BEGIN TASK DATA

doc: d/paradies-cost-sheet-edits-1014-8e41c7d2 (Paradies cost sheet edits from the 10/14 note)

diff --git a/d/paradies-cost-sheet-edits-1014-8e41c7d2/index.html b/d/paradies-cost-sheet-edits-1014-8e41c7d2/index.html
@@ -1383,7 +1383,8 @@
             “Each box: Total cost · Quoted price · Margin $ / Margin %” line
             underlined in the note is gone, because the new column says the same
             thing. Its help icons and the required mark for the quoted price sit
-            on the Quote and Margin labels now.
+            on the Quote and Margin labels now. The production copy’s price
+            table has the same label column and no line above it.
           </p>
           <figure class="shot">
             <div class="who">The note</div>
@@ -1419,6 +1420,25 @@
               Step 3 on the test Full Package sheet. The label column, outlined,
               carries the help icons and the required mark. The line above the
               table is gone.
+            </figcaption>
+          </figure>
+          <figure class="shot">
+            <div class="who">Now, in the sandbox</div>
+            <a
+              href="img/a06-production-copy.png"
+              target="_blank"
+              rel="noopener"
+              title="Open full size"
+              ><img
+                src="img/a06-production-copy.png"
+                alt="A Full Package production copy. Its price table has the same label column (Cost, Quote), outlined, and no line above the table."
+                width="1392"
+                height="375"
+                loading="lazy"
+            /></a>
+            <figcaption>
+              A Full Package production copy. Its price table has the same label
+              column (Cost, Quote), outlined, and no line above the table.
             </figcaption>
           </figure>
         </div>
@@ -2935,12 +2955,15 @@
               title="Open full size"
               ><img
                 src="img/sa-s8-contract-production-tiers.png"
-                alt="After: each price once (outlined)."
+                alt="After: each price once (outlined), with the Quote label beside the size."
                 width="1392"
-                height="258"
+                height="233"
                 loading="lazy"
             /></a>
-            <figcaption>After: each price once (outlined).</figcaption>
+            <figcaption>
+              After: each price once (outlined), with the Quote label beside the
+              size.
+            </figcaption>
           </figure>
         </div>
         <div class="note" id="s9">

END TASK DATA

### WHAT TO PRODUCE
Each line of the data is to be retyped exactly as shown.

### EXERCISE SOLUTION
doc: d/paradies-cost-sheet-edits-1014-8e41c7d2 (Paradies cost sheet edits from the 10/14 note)

diff --git a/d/paradies-cost-sheet-edits-1014-8e41c7d2/index.html b/d/paradies-cost-sheet-edits-1014-8e41c7d2/index.html
@@ -1383,7 +1383,8 @@
             “Each box: Total cost · Quoted price · Margin $ / Margin %” line
             underlined in the note is gone, because the new column says the same
             thing. Its help icons and the required mark for the quoted price sit
-            on the Quote and Margin labels now.
+            on the Quote and Margin labels now. The production copy’s price
+            table has the same label column and no line above it.
           </p>
           <figure class="shot">
             <div class="who">The note</div>
@@ -1419,6 +1420,25 @@
               Step 3 on the test Full Package sheet. The label column, outlined,
               carries the help icons and the required mark. The line above the
               table is gone.
+            </figcaption>
+          </figure>
+          <figure class="shot">
+            <div class="who">Now, in the sandbox</div>
+            <a
+              href="img/a06-production-copy.png"
+              target="_blank"
+              rel="noopener"
+              title="Open full size"
+              ><img
+                src="img/a06-production-copy.png"
+                alt="A Full Package production copy. Its price table has the same label column (Cost, Quote), outlined, and no line above the table."
+                width="1392"
+                height="375"
+                loading="lazy"
+            /></a>
+            <figcaption>
+              A Full Package production copy. Its price table has the same label
+              column (Cost, Quote), outlined, and no line above the table.
             </figcaption>
           </figure>
         </div>
@@ -2935,12 +2955,15 @@
               title="Open full size"
               ><img
                 src="img/sa-s8-contract-production-tiers.png"
-                alt="After: each price once (outlined)."
+                alt="After: each price once (outlined), with the Quote label beside the size."
                 width="1392"
-                height="258"
+                height="233"
                 loading="lazy"
             /></a>
-            <figcaption>After: each price once (outlined).</figcaption>
+            <figcaption>
+              After: each price once (outlined), with the Quote label beside the
+              size.
+            </figcaption>
           </figure>
         </div>
         <div class="note" id="s9">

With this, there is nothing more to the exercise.